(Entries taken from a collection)
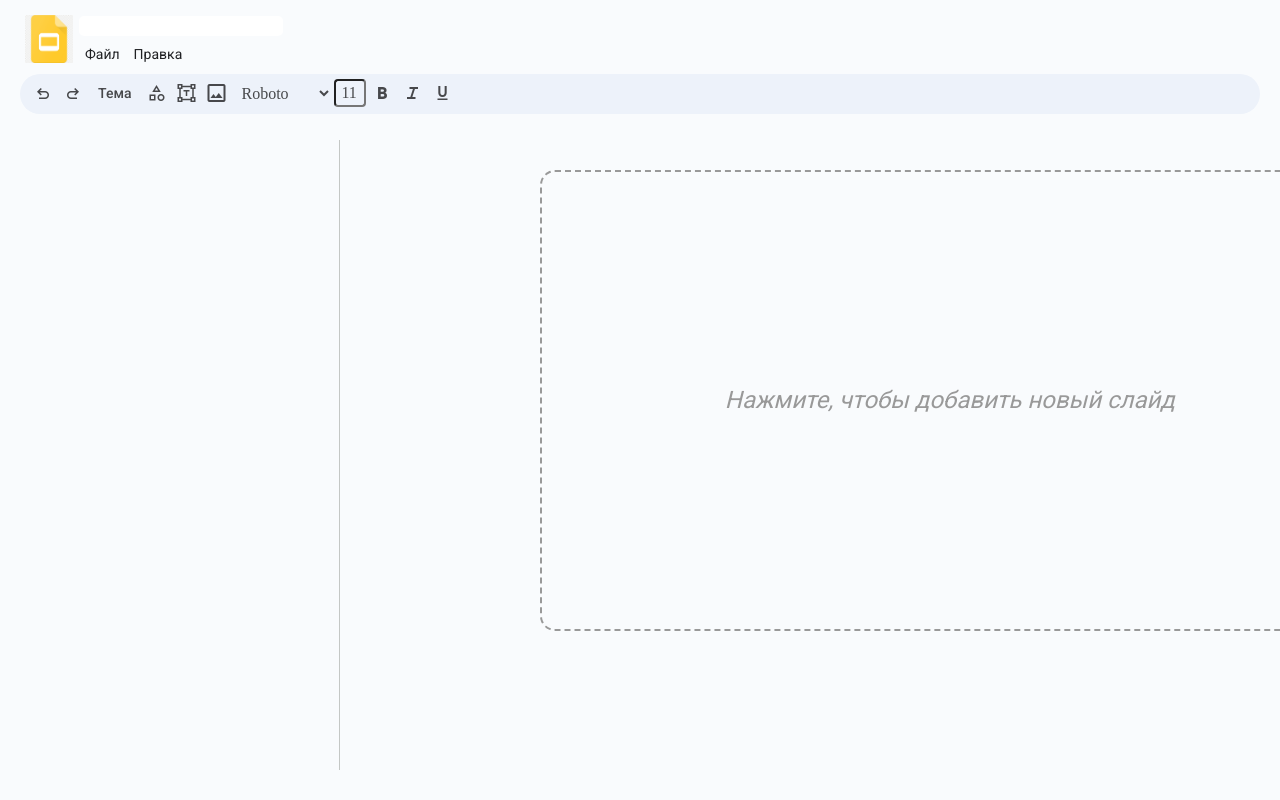
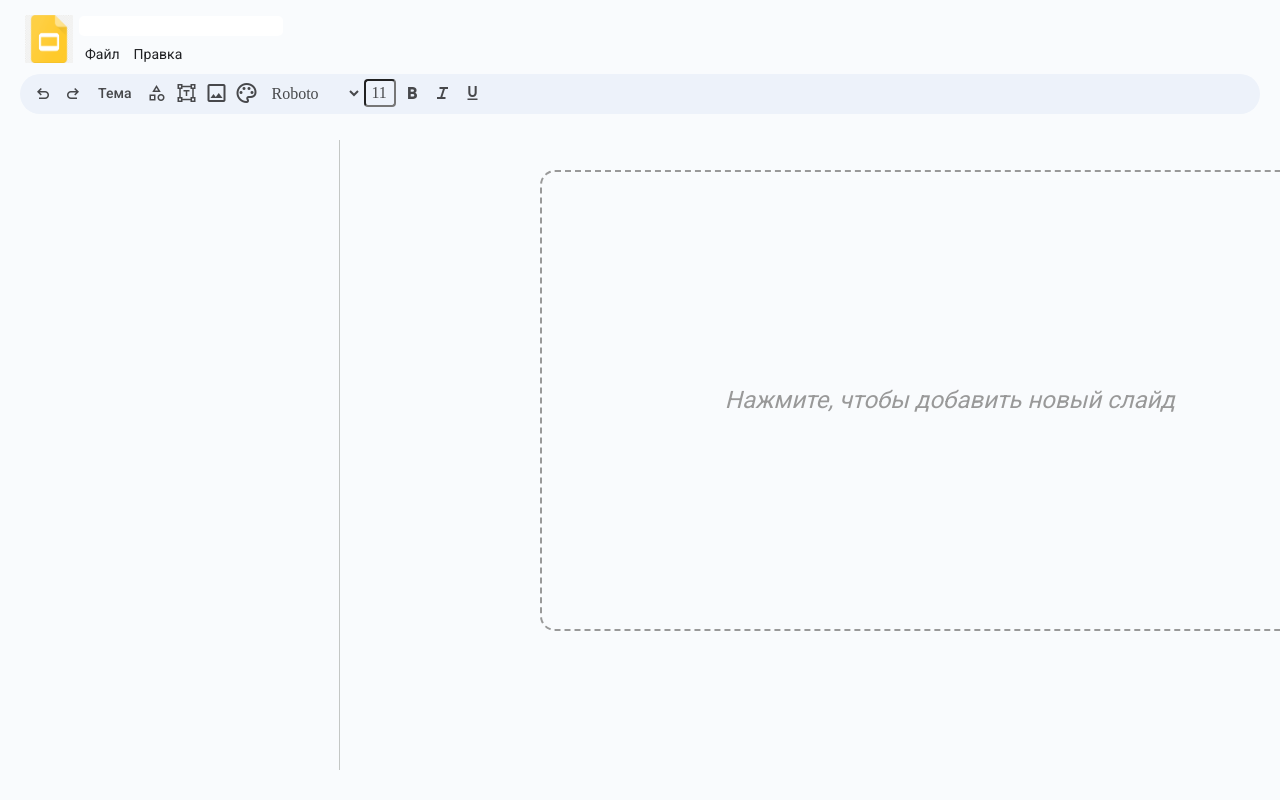
Before and after one commit to Romancikh/presentation-maker, a React (Vite) app: page / in a window 1280 px wide. Shown: the top 800 px of the page. Built offline with nearby package versions, Linux system fonts and the light colour scheme.

Commit message:
Add change color and enter image

```diff
--- a/src/components/Slide/Slide.tsx
+++ b/src/components/Slide/Slide.tsx
@@ -2,8 +2,8 @@ import { CSSProperties, useContext, useEffect, useState } from "react";
 import classNames from "classnames";
 import Block from "../common/Block/Block.tsx";
 import { Slide as TSlide } from "../../types/types.ts";
+import { PresentationContext } from "../../contexts/presentation.tsx";
 import classes from "./Slide.module.css";
-import { PresentationContext } from "../../contexts/presentation.tsx";
 
 type SlideProps = {
   slide: TSlide;
--- a/src/components/ToolBar/ToolBar.tsx
+++ b/src/components/ToolBar/ToolBar.tsx
@@ -13,6 +13,8 @@ import {
 import { PresentationContext } from "../../contexts/presentation.tsx";
 import InputImage from "../common/InputImage/InputImage.tsx";
 import classes from "./ToolBar.module.css";
+import InputFontSize from "../common/InputFontSize/InputFontSize.tsx";
+import InputColor from "../common/InputColor/InputColor.tsx";
 
 function ToolBar() {
   const { presentation, setPresentation } = useContext(PresentationContext);
@@ -31,8 +33,9 @@ function ToolBar() {
       />
       {/*<Button icon={"image"} />*/}
       <InputImage icon={"image"} />
+      <InputColor icon={"palette"} />
       <Select options={fontOptions} className={classes["font-select"]} />
-      <Input defaultValue={11} className={classes["size-shrift-input"]} />
+      <InputFontSize defaultValue={11} className={classes["size-shrift-input"]} />
       <Button
         onClick={() => {
           boldOnClick(presentation, setPresentation);
--- a/src/components/common/Button/Button.tsx
+++ b/src/components/common/Button/Button.tsx
@@ -1,13 +1,15 @@
-import { MouseEventHandler } from "react";
+import { ChangeEventHandler, MouseEventHandler } from "react";
 import classes from "./Button.module.css";
 
 type ButtonProps = {
   text?: string;
   icon?: string;
   onClick?: MouseEventHandler<HTMLButtonElement>;
+  onChange?: ChangeEventHandler<HTMLInputElement>;
+  fileInput?: React.RefObject<HTMLInputElement>;
 };
 
-function Button({ text, icon, onClick }: ButtonProps) {
+function Button({ text, icon, onClick, onChange, fileInput }: ButtonProps) {
   const isIconButton = icon && !text;
   const isTextButton = text && !icon;
   let classNameTypeButton = "";
@@ -18,10 +20,13 @@ function Button({ text, icon, onClick }: ButtonProps) {
   }
 
   return (
-    <button type="button" className={classes.button + " " + classNameTypeButton} onClick={onClick}>
-      {isIconButton && <span className={classes.icon + " " + "material-symbols-outlined"}>{icon}</span>}
-      {isTextButton && <span className={classes.text}>{text}</span>}
-    </button>
+    <div>
+      <input type="file" ref={fileInput} style={{ display: "none" }} onChange={onChange} />
+      <button type="button" className={classes.button + " " + classNameTypeButton} onClick={onClick}>
+        {isIconButton && <span className={classes.icon + " " + "material-symbols-outlined"}>{icon}</span>}
+        {isTextButton && <span className={classes.text}>{text}</span>}
+      </button>
+    </div>
   );
 }
 
--- /dev/null
+++ b/src/components/common/InputColor/InputColor.module.css
@@ -0,0 +1,33 @@
+.button {
+    display: flex;
+    min-width: 28px;
+    height: 28px;
+    align-items: center;
+    justify-content: center;
+    padding: 1px;
+    border: none;
+    border-radius: 4px;
+    margin: 5px 1px;
+    background: none;
+    color: #000000b3;
+    cursor: pointer;
+}
+
+.button:hover {
+    background: #44474614;
+}
+
+.icon {
+    font-size: 20px;
+}
+
+.text {
+    padding: 1px 8px;
+    font:
+            500 normal 14px/1 Roboto,
+            sans-serif;
+}
+
+.hidden {
+    display: none;
+}
--- /dev/null
+++ b/src/components/common/InputColor/InputColor.tsx
@@ -0,0 +1,38 @@
+import { ChangeEvent, useContext } from "react";
+import classes from "./InputColor.module.css";
+import { PresentationContext } from "../../../contexts/presentation.tsx";
+
+type InputImageProps = {
+  icon: string;
+};
+
+function InputColor({ icon }: InputImageProps) {
+  const { presentation, setPresentation } = useContext(PresentationContext);
+
+  const handleImageChange = (event: ChangeEvent<HTMLInputElement>) => {
+    const newPresentation = { ...presentation };
+
+    if (newPresentation.currentSlide?.selectObjects.length === 0) {
+      newPresentation.currentSlide.background = event.target.value;
+    } else {
+      newPresentation.currentSlide?.selectObjects.map(object => {
+        if (object.type === "text" || object.type === "primitive") {
+          object.data.color = event.target.value;
+        }
+      });
+    }
+
+    setPresentation(newPresentation);
+  };
+
+  return (
+    <div>
+      <label className={classes.button} id="colorInput">
+        <span className={"material-symbols-outlined"}>{icon}</span>
+        <input className={classes.hidden} id="colorInput" type="color" onChange={handleImageChange} />
+      </label>
+    </div>
+  );
+}
+
+export default InputColor;
--- /dev/null
+++ b/src/components/common/InputFontSize/InputFontSize.tsx
@@ -0,0 +1,50 @@
+import { useContext } from "react";
+import { PresentationContext } from "../../../contexts/presentation.tsx";
+import { Text as TText } from "../../../types/types.ts";
+type InputProps = { defaultValue?: string | number; placeholder?: string; className?: string };
+function InputFontSize({ defaultValue, placeholder, className }: InputProps) {
+  const { presentation, setPresentation } = useContext(PresentationContext);
+
+  const setSizeObjectText = (objectText: TText, oldFontSize: number): TText => {
+    const newObjectText = { ...objectText };
+
+    if (oldFontSize > newObjectText.data.fontSize) {
+      newObjectText.size.width /= oldFontSize;
+      newObjectText.size.height /= oldFontSize;
+    } else if (oldFontSize < newObjectText.data.fontSize) {
+      newObjectText.size.width *= newObjectText.data.fontSize;
+      newObjectText.size.height *= newObjectText.data.fontSize;
+    }
+
+    return newObjectText;
+  };
+
+  const handleOnInput = (event: React.FormEvent<HTMLInputElement>) => {
+    const target = event.currentTarget;
+    let value: number = parseInt(target.value);
+    if (isNaN(value)) {
+      value = 11;
+    }
+
+    const newPresentation = { ...presentation };
+    const currentSlide = newPresentation.currentSlide;
+    if (currentSlide) {
+      currentSlide.selectObjects.map(object => {
+        if (object.type === "text") {
+          const oldFontSize: number = object.data.fontSize;
+
+          object.data.fontSize = value;
+          object = setSizeObjectText(object, oldFontSize);
+        }
+      });
+    }
+
+    setPresentation(newPresentation);
+  };
+  return (
+    <div>
+      <input onInput={handleOnInput} className={className} defaultValue={defaultValue} placeholder={placeholder} />{" "}
+    </div>
+  );
+}
+export default InputFontSize;
--- a/src/components/common/Primitive/Primitive.tsx
+++ b/src/components/common/Primitive/Primitive.tsx
@@ -1,9 +1,10 @@
-import { Size } from "../../../types/types.ts";
+import { Color, Size } from "../../../types/types.ts";
 
 type PrimitiveProps = {
   data: {
     size: Size;
     form: "triangle" | "ellipse" | "rectangle";
+    color: Color;
   };
 };
 
@@ -17,7 +18,7 @@ function Primitive({ data }: PrimitiveProps) {
   const centerY = size.height / 2;
 
   return (
-    <svg width={size.width} height={size.height}>
+    <svg width={size.width} height={size.height} fill={data.color}>
       <g>
         {form === "ellipse" && <ellipse cx={centerX} cy={centerY} rx={size.width / 2} ry={size.height / 2} />}
         {form === "rectangle" && <rect x={0} y={0} width={size.width} height={size.height} />}
--- a/src/types/types.ts
+++ b/src/types/types.ts
@@ -57,6 +57,7 @@ type Primitive = Block & {
   data: {
     size: Size;
     form: "triangle" | "ellipse" | "rectangle";
+    color: Color;
   };
 };
 
```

Directions ▸
Each line above that includes "isIconButton" should be shown.

Completed task ▸
   const isIconButton = icon && !text;
-      {isIconButton && <span className={classes.icon + " " + "material-symbols-outlined"}>{icon}</span>}
+        {isIconButton && <span className={classes.icon + " " + "material-symbols-outlined"}>{icon}</span>}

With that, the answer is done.